When it comes to upland wingshooting style, one of the most overlooked goodies is paper shotgun shells. There’s been a revival in paper shotgun shells of sorts to the extent that now several large manufacturers such as Federal, Rio and Fiocchi have started making them again after leaving the market to specialty brands such as RST and Sellier & Bellot for decades.

Show up for a quail hunt in your Range Rover Defender with a nice side-by-side, dripping Barbour and your golden British lab, and your shooting party will certainly be impressed by your style.
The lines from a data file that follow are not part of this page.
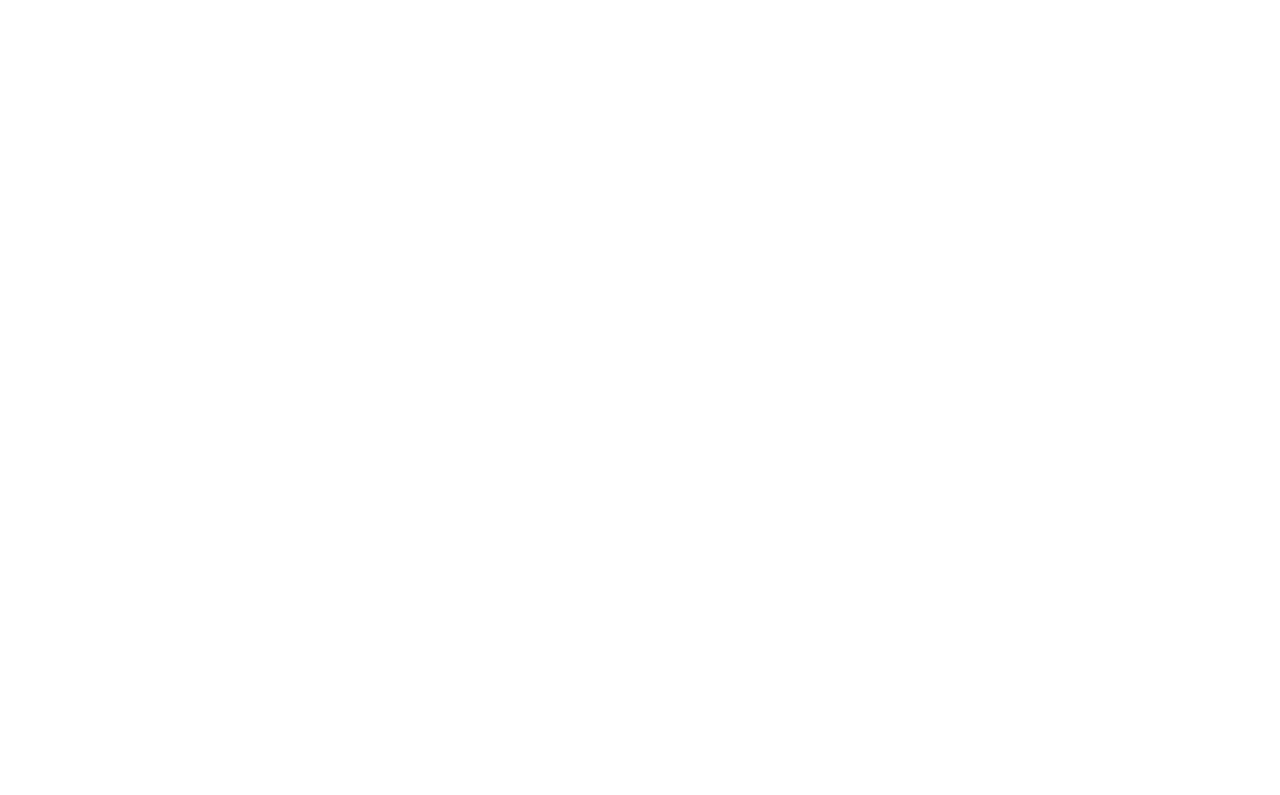
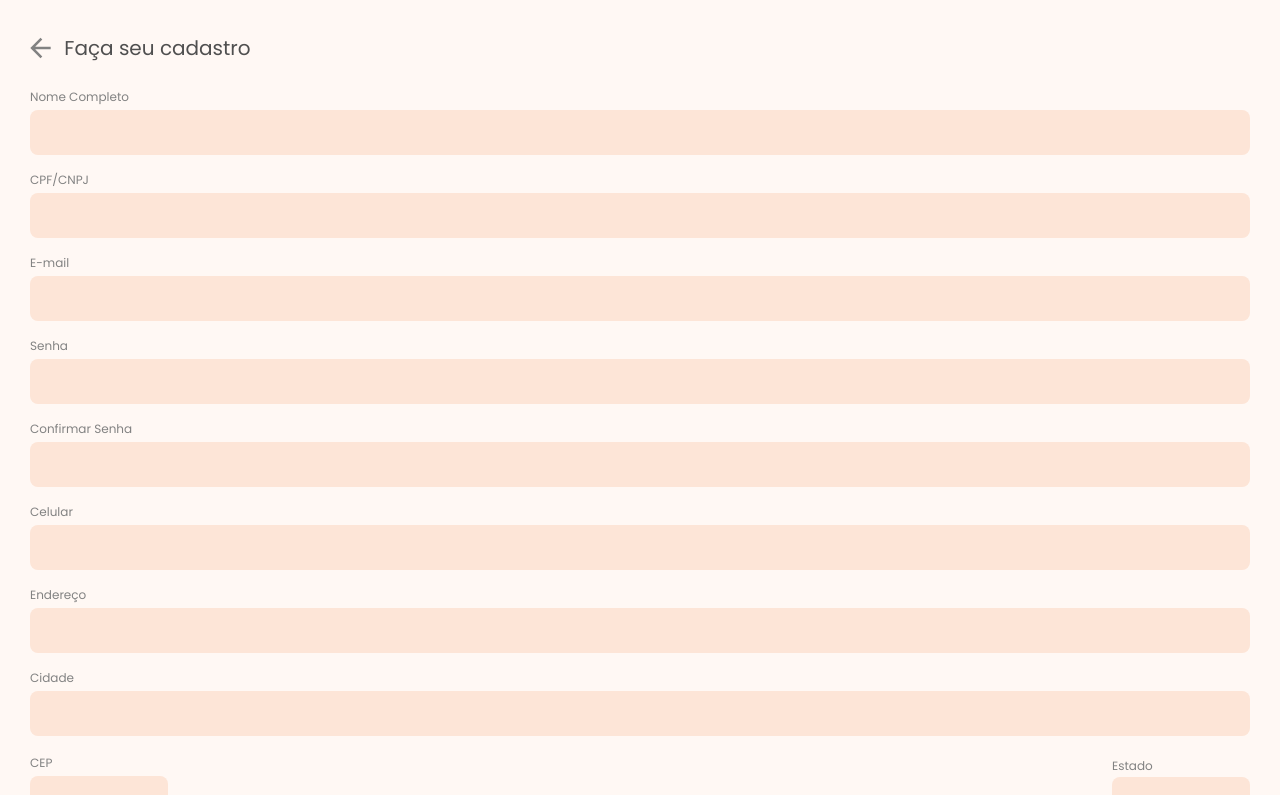
Before and after one commit to estartandodevs-course/recolapp, a React (Create React App) app: page /register in a window 1280 px wide. Shown: the top 795 px of the page. Built offline with nearby package versions, Linux system fonts and the light colour scheme.

Commit message:
fix/register
	.eslintrc
		Added "no-restricted-syntax" from ignore syntax For

	Components/Checkbox
		Disable eslint this component

	Pages/Register
		Remove warning eslint

	Pages/Index and src/routes
		Added page Register

```diff
--- a/src/components/CheckBox/index.js
+++ b/src/components/CheckBox/index.js
@@ -1,3 +1,4 @@
+/* eslint-disable */
 // import * as S from "./styles";
 import React from "react";
 import FormControlLabel from "@material-ui/core/FormControlLabel";
--- a/src/pages/index.js
+++ b/src/pages/index.js
@@ -1,5 +1,6 @@
 import Home from "./Home";
 import Login from "./Login";
+import Register from "./Register";
 import HomeE from "./HomeEmpreeendedor";
 
-export { Home, Login, HomeE };
+export { Home, Login, HomeE, Register };
--- a/src/routes.js
+++ b/src/routes.js
@@ -8,6 +8,7 @@ export default function Routes() {
       <Switch>
         <Route exact path="/" component={R.Home} />
         <Route exact path="/login" component={R.Login} />
+        <Route exact path="/register" component={R.Register} />
         <Route exact path="/home" component={R.HomeE} />
       </Switch>
     </BrowserRouter>
```
Also changed, not shown: src/pages/Register/index.js (+2 -6 lines), .eslintrc.json.
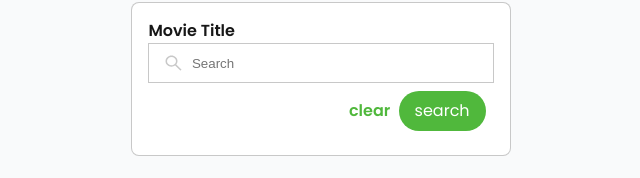
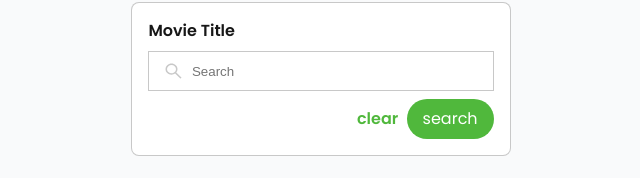
Before and after one commit to emreunsal1/movies-case, a Next.js app: page / in a window 1280 px wide. Shown: the part 118-296 px from the top of the page, without its empty margins (319-959 px from the left). Built offline with nearby package versions, Linux system fonts and the light colour scheme; no server answers.

Commit message:
update styling

```diff
--- a/src/styles/button.scss
+++ b/src/styles/button.scss
@@ -2,7 +2,6 @@
   font-family: "Poppins";
   font-size: 16px;
   line-height: $small-line-height;
-  margin: $medium-spacing;
   background-color: $green;
   text-align: center;
   color: white;
--- a/src/styles/card.scss
+++ b/src/styles/card.scss
@@ -1,6 +1,5 @@
 .m-card {
   padding: $large-spacing;
-
   border: 1px solid rgba(36, 36, 36, 0.25);
   border-radius: 8px;
   background-color: #fff;
--- a/src/styles/index.scss
+++ b/src/styles/index.scss
@@ -30,14 +30,19 @@ body {
     .header {
       margin-bottom: $xlarge-spacing;
     }
+    .movie-title {
+      margin-bottom: $medium-spacing;
+    }
     .button-container {
       width: 100%;
       display: flex;
       align-items: center;
       text-align: center;
       justify-content: flex-end;
+      margin-top: $medium-spacing;
       .m-clear-button {
         color: $green;
+        margin-right: $medium-spacing;
         font-weight: 600;
         width: 42px;
         height: 24px;
@@ -50,9 +55,9 @@ body {
     .list-container {
       .list-header {
         align-items: center;
+        margin-bottom: $small-spacing;
       }
       .list-item {
-        margin: $small-spacing 0;
         padding: 8px 0;
       }
     }
--- a/src/styles/list-element.scss
+++ b/src/styles/list-element.scss
@@ -1,3 +1,5 @@
 .m-list-item {
-  margin-bottom: 12px;
+  &:not(:last-child) {
+    margin-bottom: 12px;
+  }
 }
```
Then open a box of paper shotgun shells and the experience is taken to an entirely higher level.

Starting in about 1877, the cheaper and lighter paper shotgun shells began displacing shotgun shells made of brass — the material of choice for rifle and pistol shells of the time (and today).

Major ammunition manufacturers such as Federal Premium Ammunition have started making paper shotgun shells again.

The water-resistant, wax-impregnated paper shotgun shells remained the mainstay until the early 1960s when Remington introduced the plastic hulls that continue to dominate.

The paper shells used fiber wads and a cardboard or cork disc under the rolled crimp to help weatherproof the payload. Although not a priority at the time, the paper shells were friendlier to the environment and better yet exuded a lovely aromatic fragrance when the gun was cracked open.

Ammunition giant Rio is among the latest companies to introduce paper shotgun shells. Don’t be confused by the box. Even though it says target loads, these paper shells can also be used for upland wingshooting.

The new interest in paper shotgun shells is largely driven by nostalgia, but in the field these shells can perform as well as most plastic shells. Some people argue that the paper actually patterns the shot stream better than plastic.

Paper shotgun shells are pretty easy to buy, mostly online. They can cost two-to-three times more than the standard plastic shells stocked in big-box retailers. There’s also an active online market for vintage paper shotgun shells although its caveat emptor since humidity and rodents can damage poorly stored ammo.

Paper shotgun shells are available in most popular gauges. You can also find empty paper shotgun shell hulls if you opt to reload your own. It’s probably not wise to shoot paper shells in your semi-automatic shotgun, though, since they make be more likely to jam the gun’s action.

Vintage paper shotgun shells like these Winchesters from 1900 were packed in lovely decorative boxes that have given rise to a collectors market for the boxes and the shells.

If you’re interested in paper shells perhaps the best way to get started is by ordering a box or two online to see how they shoot. Load them into your shotgun and try patterning them against a paper or steel target for a comparison against plastic. After taking several shots check the inside of your barrels and receiver, since they may be dirtier than plastic.

Of course, the full nostalgic experience of paper shotgun shells is best enjoyed with a vintage side-by-side on upland birds. And even if that kind of shotgun is not always available to you, at least may score some style points with your shooting buddies hunting game birds over dogs.